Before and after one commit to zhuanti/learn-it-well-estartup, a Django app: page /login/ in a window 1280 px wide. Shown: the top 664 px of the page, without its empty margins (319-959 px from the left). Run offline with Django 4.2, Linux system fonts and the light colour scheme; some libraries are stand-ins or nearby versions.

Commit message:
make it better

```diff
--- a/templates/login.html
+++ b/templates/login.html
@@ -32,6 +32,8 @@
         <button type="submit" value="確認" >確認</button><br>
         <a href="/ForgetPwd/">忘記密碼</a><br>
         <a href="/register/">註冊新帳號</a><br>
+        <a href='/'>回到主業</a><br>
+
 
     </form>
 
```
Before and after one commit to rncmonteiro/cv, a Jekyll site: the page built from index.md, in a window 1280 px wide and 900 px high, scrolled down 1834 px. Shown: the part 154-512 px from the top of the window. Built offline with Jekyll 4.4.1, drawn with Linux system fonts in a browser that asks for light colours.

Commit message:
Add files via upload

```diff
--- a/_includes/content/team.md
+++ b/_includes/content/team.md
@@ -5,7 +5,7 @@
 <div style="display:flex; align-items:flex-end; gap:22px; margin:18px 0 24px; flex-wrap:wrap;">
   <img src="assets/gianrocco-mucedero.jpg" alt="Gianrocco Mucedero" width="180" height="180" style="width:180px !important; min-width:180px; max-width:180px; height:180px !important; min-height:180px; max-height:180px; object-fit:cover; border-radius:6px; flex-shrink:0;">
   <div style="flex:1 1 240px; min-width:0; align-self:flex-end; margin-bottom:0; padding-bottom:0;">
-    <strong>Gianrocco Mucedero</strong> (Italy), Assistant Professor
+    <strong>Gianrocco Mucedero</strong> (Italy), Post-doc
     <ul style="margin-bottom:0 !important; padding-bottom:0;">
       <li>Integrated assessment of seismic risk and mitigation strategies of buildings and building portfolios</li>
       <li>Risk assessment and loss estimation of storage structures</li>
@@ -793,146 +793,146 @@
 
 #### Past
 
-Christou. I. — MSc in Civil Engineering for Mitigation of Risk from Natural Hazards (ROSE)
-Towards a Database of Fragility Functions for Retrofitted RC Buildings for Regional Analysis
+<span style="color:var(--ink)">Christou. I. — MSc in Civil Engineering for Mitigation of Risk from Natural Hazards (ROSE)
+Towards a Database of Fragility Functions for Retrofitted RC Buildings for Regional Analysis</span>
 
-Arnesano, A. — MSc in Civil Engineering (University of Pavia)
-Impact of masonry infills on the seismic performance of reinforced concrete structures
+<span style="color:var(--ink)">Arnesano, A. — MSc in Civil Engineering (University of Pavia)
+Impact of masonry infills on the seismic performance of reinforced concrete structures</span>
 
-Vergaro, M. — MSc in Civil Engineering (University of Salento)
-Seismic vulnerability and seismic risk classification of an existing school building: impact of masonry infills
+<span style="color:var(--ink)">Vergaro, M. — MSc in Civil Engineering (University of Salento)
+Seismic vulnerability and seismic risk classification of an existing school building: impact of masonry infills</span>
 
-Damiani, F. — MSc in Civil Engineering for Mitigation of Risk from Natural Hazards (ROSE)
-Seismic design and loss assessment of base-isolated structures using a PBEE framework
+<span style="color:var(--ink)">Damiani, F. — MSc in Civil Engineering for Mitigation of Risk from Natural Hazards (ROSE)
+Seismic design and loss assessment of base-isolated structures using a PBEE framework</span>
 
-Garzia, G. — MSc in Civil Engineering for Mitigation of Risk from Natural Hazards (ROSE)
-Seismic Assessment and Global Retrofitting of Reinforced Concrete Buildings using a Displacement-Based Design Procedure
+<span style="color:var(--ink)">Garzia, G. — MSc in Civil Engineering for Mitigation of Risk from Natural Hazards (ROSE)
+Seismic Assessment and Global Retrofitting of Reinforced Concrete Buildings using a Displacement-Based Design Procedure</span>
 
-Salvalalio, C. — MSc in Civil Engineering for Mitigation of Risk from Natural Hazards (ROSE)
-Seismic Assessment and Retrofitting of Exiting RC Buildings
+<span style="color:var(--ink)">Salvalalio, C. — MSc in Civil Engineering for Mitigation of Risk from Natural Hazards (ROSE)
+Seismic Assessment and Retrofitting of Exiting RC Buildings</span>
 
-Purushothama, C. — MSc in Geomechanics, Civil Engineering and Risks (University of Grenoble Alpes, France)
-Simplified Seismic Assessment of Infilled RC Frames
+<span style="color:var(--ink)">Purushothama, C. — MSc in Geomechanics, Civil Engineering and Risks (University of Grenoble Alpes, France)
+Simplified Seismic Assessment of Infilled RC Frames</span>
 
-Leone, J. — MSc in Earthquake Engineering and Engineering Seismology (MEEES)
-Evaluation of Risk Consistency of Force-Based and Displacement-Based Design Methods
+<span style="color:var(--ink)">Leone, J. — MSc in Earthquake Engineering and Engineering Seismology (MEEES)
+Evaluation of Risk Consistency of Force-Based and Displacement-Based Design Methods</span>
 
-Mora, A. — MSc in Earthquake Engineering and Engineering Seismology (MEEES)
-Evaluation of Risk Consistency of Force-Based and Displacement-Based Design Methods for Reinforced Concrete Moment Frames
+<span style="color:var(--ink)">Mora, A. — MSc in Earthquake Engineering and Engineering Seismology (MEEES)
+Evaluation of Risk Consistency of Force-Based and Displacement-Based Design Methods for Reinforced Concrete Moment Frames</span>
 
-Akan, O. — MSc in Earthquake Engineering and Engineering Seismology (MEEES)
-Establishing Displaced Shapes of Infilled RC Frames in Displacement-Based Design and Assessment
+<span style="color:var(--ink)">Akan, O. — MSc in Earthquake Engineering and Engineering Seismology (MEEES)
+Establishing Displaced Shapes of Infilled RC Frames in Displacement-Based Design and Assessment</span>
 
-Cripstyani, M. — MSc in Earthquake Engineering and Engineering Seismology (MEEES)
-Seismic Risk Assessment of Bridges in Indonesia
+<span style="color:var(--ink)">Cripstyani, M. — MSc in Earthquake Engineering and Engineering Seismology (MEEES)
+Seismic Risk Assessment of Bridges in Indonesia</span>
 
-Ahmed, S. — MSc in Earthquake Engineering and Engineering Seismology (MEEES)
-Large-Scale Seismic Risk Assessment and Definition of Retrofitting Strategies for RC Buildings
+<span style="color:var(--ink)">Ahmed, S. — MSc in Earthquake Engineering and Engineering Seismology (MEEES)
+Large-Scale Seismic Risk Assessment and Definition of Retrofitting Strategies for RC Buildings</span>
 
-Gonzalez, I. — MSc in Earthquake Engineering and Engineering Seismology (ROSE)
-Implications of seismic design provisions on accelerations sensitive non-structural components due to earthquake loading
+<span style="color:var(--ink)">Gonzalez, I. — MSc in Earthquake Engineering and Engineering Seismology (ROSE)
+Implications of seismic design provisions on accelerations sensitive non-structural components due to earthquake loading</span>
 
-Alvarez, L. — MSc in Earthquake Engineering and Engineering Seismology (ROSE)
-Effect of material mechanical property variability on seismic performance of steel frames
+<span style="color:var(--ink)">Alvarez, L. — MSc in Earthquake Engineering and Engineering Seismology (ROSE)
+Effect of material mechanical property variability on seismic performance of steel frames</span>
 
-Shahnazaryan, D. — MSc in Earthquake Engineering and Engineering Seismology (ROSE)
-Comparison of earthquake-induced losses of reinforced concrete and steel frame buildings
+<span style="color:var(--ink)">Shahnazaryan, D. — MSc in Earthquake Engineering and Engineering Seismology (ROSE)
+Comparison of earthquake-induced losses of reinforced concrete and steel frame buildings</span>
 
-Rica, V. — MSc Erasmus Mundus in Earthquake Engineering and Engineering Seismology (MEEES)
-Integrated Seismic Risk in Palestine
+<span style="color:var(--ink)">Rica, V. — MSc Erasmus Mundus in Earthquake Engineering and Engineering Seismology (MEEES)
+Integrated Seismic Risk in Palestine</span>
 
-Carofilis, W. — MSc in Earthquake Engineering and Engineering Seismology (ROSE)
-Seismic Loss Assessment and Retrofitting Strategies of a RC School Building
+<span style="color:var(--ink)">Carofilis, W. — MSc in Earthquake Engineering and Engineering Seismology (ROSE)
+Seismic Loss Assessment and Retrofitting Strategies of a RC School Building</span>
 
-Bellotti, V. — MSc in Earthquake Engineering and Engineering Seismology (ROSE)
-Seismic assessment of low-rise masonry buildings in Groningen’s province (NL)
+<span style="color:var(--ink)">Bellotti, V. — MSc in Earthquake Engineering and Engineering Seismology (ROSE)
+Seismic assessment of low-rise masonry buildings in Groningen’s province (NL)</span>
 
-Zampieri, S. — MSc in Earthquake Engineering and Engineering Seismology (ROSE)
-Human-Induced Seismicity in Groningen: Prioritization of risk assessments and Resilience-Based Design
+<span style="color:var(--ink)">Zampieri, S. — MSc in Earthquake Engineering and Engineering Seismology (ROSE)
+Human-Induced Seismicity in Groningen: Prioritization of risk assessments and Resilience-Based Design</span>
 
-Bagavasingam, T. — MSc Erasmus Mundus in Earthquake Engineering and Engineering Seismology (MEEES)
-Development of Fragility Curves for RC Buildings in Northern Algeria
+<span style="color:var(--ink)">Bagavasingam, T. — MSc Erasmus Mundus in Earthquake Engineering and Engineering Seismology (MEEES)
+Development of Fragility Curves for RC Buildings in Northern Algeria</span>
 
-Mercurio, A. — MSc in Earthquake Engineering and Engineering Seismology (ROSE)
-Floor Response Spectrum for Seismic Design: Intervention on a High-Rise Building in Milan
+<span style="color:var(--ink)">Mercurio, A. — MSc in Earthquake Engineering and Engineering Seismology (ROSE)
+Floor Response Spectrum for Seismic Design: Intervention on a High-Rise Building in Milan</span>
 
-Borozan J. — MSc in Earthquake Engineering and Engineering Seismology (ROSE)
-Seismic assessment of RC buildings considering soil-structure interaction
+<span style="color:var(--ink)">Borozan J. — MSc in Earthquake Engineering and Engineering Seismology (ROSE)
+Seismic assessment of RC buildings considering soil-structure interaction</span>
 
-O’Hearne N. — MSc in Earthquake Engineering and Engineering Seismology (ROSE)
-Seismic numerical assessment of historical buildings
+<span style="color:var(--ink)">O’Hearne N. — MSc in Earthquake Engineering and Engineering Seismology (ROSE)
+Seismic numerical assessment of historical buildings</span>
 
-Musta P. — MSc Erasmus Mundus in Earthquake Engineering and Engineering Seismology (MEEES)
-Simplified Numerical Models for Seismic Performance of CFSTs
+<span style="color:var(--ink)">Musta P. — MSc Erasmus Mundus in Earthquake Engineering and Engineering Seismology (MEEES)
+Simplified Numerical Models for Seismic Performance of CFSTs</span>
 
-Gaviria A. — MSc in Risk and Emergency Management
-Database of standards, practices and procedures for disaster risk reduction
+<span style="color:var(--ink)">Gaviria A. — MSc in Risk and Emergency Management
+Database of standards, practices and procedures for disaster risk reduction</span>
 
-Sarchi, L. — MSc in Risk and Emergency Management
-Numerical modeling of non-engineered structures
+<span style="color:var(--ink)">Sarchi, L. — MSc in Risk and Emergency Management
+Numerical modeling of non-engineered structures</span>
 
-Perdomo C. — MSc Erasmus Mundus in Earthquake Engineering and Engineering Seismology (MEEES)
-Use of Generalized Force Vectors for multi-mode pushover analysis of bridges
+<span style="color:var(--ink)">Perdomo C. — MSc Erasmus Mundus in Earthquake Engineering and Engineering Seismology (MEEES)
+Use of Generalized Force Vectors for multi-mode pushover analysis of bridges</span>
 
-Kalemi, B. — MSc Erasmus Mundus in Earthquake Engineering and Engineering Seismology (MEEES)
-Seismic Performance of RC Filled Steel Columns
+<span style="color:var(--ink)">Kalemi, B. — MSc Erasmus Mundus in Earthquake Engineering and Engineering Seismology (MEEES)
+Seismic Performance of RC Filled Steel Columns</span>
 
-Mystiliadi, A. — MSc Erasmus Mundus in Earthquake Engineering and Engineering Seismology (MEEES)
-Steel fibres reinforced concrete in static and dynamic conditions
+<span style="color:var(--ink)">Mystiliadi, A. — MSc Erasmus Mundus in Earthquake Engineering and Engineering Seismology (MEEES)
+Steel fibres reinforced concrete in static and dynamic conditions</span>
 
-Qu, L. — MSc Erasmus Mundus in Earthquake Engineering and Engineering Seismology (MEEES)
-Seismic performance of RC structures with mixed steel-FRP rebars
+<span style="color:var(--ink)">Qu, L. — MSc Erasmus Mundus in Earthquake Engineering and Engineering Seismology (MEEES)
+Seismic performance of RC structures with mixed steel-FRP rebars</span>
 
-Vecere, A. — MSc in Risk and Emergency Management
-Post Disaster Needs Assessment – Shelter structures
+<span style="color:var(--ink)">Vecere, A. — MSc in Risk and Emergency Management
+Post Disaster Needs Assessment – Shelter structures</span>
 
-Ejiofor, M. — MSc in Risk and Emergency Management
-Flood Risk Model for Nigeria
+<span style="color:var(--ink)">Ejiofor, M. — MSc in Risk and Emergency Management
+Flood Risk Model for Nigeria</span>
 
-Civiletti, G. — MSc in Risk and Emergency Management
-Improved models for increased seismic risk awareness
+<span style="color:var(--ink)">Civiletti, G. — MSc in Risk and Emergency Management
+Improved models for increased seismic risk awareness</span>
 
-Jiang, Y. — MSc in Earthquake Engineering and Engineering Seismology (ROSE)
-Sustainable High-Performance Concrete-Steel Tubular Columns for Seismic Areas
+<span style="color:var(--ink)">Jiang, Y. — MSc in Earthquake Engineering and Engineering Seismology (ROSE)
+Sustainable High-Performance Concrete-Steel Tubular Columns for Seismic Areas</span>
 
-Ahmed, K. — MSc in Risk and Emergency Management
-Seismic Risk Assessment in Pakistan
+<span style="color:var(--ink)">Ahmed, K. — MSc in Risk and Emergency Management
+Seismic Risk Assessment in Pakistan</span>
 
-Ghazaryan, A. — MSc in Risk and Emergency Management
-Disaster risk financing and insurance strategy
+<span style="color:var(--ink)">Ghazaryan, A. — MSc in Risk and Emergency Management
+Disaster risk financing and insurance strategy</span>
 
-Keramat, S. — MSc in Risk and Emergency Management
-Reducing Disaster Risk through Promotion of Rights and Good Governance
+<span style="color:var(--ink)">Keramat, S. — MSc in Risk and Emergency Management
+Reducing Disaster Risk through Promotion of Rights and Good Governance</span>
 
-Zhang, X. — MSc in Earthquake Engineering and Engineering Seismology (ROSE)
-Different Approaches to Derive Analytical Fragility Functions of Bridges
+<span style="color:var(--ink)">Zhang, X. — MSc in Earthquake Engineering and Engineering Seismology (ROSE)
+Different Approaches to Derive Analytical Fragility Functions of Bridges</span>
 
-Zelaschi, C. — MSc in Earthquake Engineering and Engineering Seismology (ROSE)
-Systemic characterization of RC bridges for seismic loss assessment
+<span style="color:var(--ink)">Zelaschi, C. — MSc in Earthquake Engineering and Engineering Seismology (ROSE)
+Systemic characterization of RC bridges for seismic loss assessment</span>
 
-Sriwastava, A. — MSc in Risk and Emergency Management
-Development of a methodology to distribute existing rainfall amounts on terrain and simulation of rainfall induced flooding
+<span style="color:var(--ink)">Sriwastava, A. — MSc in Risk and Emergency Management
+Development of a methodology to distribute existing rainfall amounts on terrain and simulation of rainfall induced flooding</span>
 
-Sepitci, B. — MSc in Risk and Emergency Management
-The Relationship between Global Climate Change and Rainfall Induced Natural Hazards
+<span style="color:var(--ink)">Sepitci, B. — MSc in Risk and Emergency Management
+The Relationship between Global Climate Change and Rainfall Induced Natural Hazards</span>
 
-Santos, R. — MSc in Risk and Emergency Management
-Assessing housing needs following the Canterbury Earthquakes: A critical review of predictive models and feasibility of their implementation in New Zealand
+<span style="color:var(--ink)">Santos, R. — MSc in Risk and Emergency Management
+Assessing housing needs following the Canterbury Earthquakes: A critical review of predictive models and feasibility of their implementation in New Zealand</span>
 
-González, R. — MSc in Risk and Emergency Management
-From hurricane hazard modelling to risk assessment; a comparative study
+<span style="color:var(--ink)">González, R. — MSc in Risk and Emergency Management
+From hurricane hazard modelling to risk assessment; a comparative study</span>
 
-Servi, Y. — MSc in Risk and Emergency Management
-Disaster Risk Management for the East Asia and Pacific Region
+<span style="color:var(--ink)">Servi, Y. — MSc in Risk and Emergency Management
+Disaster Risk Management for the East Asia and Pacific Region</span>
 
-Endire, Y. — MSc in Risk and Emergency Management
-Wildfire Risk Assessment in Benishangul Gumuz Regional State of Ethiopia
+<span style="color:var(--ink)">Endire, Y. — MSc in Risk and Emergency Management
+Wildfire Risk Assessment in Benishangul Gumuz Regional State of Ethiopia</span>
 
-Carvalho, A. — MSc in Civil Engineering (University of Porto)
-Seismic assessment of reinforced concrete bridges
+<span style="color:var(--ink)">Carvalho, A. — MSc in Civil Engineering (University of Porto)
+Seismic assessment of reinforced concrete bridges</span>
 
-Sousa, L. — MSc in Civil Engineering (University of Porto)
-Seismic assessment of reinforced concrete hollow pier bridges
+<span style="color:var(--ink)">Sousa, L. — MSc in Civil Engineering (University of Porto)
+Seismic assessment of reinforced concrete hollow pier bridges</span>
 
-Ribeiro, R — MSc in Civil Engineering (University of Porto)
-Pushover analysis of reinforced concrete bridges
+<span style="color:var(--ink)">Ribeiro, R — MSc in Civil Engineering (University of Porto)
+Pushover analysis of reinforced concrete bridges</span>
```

**Task details**
In the material above, find each line that contains the word "Sustainable", and select it.

**Your response**
-Sustainable High-Performance Concrete-Steel Tubular Columns for Seismic Areas
+Sustainable High-Performance Concrete-Steel Tubular Columns for Seismic Areas</span>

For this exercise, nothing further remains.